This project will enable UBC to monitor insects in real-time, on a scale never done before, and, importantly, allow researchers to compare insect activity in natural habitats, urban campus landscapes, and the agricultural setting of UBC Farm.

As a citizen science initiative, UBC community members are invited to get involved. Dr. Carrillo’s research group has proposed a hackathon to help improve trap technology, and putting tools and resources in the hands of community members to allow ongoing monitoring and user feedback. This will strengthen connections between local food growers, community garden enthusiasts, researchers, and interested community members.

Why monitor insects? Tiny and ubiquitous, they are good indicators of global change in ecosystem services. Recent evidence suggests that some important insect groups may be declining while others proliferate, the consequences of which are already being felt in global food supplies, as outbreaks of pests and the overuse of inputs compound issues of land use, habitat loss, and climate change.

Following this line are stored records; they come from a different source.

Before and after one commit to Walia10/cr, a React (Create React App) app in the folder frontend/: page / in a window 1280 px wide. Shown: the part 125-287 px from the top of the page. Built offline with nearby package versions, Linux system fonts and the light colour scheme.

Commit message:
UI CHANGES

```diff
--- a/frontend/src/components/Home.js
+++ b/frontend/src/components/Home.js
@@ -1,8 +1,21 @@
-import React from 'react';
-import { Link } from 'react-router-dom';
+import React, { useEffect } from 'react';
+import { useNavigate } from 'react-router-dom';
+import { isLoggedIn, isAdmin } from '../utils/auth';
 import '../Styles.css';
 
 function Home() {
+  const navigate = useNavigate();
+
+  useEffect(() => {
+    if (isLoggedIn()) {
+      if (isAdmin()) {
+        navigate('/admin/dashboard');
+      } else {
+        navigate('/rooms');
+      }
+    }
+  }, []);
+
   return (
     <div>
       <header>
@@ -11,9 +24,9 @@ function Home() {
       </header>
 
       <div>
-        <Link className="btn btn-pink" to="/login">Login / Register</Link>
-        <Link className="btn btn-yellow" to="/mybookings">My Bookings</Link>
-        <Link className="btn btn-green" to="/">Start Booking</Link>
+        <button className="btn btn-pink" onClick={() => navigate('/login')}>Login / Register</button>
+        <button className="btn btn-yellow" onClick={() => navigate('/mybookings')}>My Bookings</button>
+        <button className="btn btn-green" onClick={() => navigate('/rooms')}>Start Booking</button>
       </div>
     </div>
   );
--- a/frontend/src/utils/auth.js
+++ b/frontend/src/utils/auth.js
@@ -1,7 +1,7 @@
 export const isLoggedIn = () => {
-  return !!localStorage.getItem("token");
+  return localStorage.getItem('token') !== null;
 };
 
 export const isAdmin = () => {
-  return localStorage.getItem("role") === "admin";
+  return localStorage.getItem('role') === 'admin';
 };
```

biodiversity monitoring

Sticky Pi Circuit Board

In a pilot program using Sticky Pi camera traps for digital detection of insects pests in agriculture, postdoctoral research fellow Quentin Geissmann (part of Dr. Carrillo’s research team), documented a new insect that has been listed as an urgent concern for Canada and affects trade policy with the U.S. Their group also detected limitations to current trapping technology that miss some classes of insects or underestimates insect populations.

This project allows researchers to create baseline data for UBC Campus and UBC Farm on insect biodiversity to improve future management decisions and monitor change. By creating real-time data for the public, UBC will serve as an early alert system for monitoring insects pests – these maps and pest alerts will be communicated to growers and other agricultural stakeholders across Canada.

To read about all the 2021 Campus as Living Lab projects, visit this webpage: